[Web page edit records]
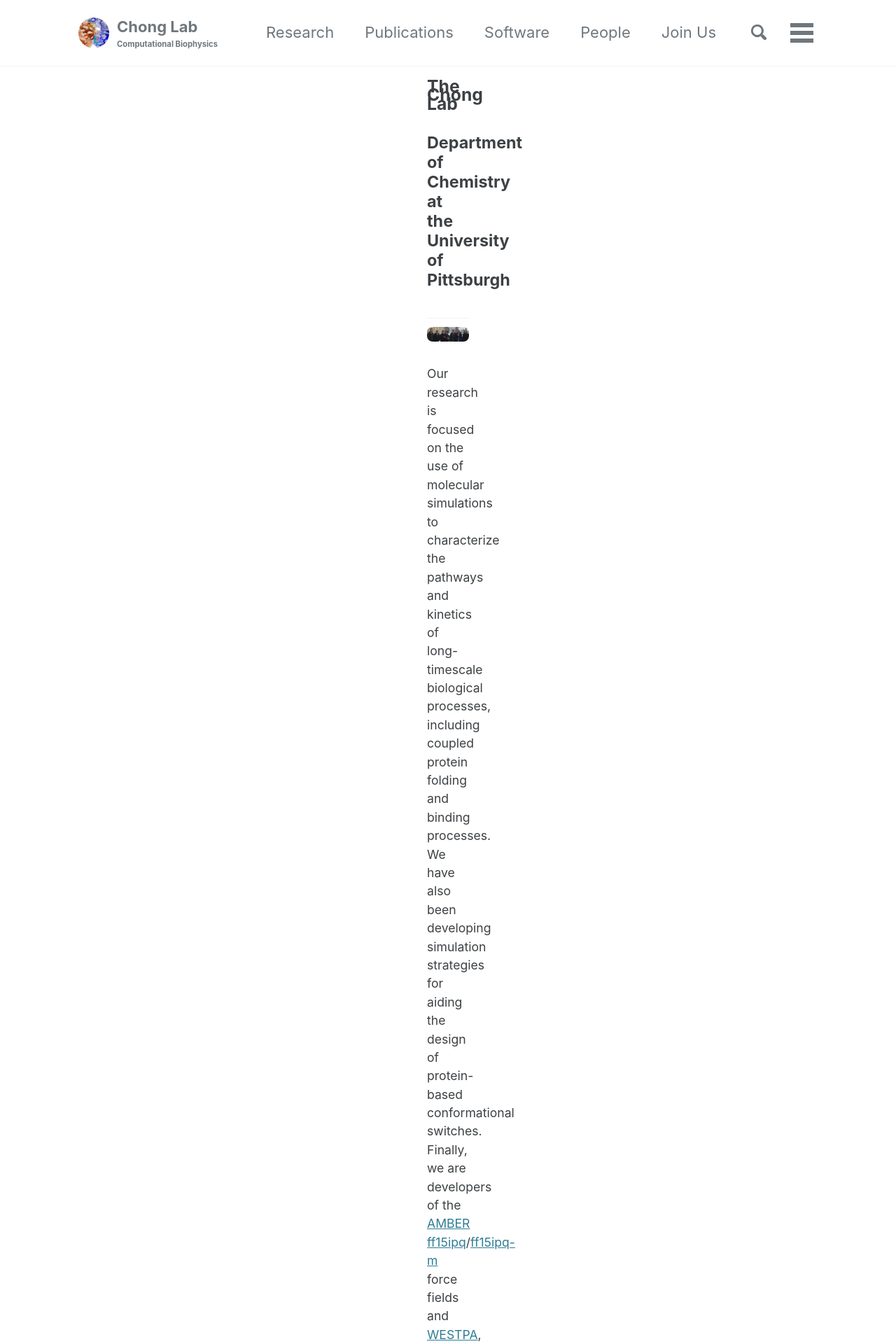
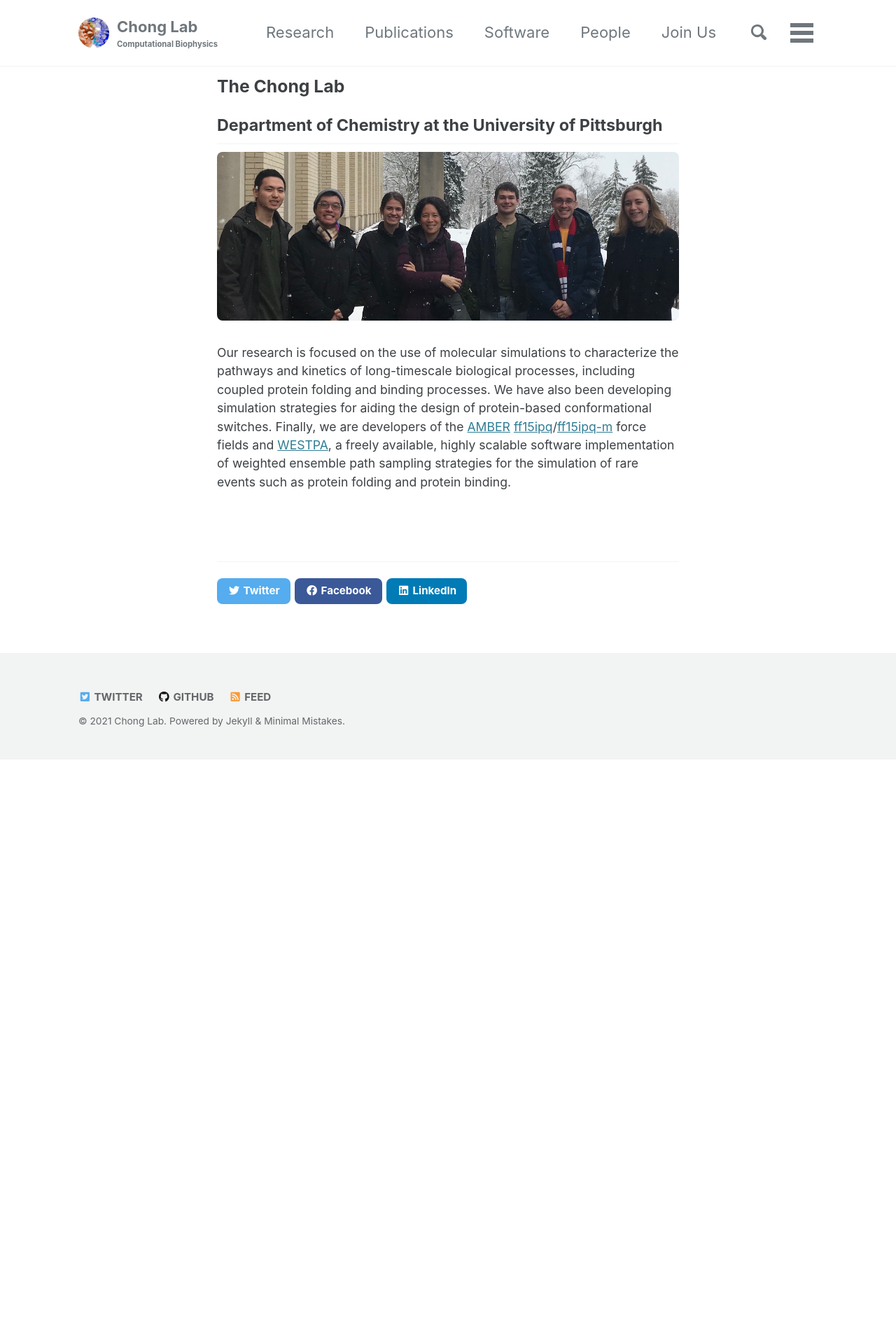
Before and after one commit to darianyang/darianyang.github.io, a Jekyll site: the page built from index.md, in a window 1280 px wide. Shown: the top 1920 px of the page at 70% size. Built offline with Jekyll 4.4.1, drawn with Linux system fonts in a browser that asks for light colours; cached includes are drawn as plain includes; after the commit the page ends 1085 px from its top, so only the background shows below that.

Commit message:
turned back off large and xlarge padding

```diff
--- a/_sass/minimal-mistakes/_page.scss
+++ b/_sass/minimal-mistakes/_page.scss
@@ -36,7 +36,7 @@ body {
 }
 
 .page {
-  @include breakpoint($large) {
+/*  @include breakpoint($large) {
     float: right;
     width: calc(100% - #{$right-sidebar-width});
     padding-right: $right-sidebar-width;
@@ -46,7 +46,7 @@ body {
     width: calc(100% - #{$right-sidebar-width});
     padding-right: $right-sidebar-width;
   }
-
+*/
   .page__inner-wrap {
     float: left;
     margin-top: 1em;
--- a/_sass/minimal-mistakes/_variables.scss
+++ b/_sass/minimal-mistakes/_variables.scss
@@ -140,7 +140,7 @@ $base0f: #ff5370 !default;
    Breakpoints
    ========================================================================== */
 
-$small: 500px !default; /* 600 default */
+$small: 500px !default; /* 600px default */
 $medium: 600px !default; /* 768px default */
 $medium-wide: 700px !default; /* 900px default */
 $large: 900px !default; /* 1024px default */
```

EXERCISE GOAL
Each line of the data above is to be output exactly; the pictures are not to appear.

RESPONSE FOR THIS EXERCISE
Before and after one commit to darianyang/darianyang.github.io, a Jekyll site: the page built from index.md, in a window 1280 px wide. Shown: the top 1920 px of the page at 70% size. Built offline with Jekyll 4.4.1, drawn with Linux system fonts in a browser that asks for light colours; cached includes are drawn as plain includes; after the commit the page ends 1085 px from its top, so only the background shows below that.

Commit message:
turned back off large and xlarge padding

```diff
--- a/_sass/minimal-mistakes/_page.scss
+++ b/_sass/minimal-mistakes/_page.scss
@@ -36,7 +36,7 @@ body {
 }
 
 .page {
-  @include breakpoint($large) {
+/*  @include breakpoint($large) {
     float: right;
     width: calc(100% - #{$right-sidebar-width});
     padding-right: $right-sidebar-width;
@@ -46,7 +46,7 @@ body {
     width: calc(100% - #{$right-sidebar-width});
     padding-right: $right-sidebar-width;
   }
-
+*/
   .page__inner-wrap {
     float: left;
     margin-top: 1em;
--- a/_sass/minimal-mistakes/_variables.scss
+++ b/_sass/minimal-mistakes/_variables.scss
@@ -140,7 +140,7 @@ $base0f: #ff5370 !default;
    Breakpoints
    ========================================================================== */
 
-$small: 500px !default; /* 600 default */
+$small: 500px !default; /* 600px default */
 $medium: 600px !default; /* 768px default */
 $medium-wide: 700px !default; /* 900px default */
 $large: 900px !default; /* 1024px default */
```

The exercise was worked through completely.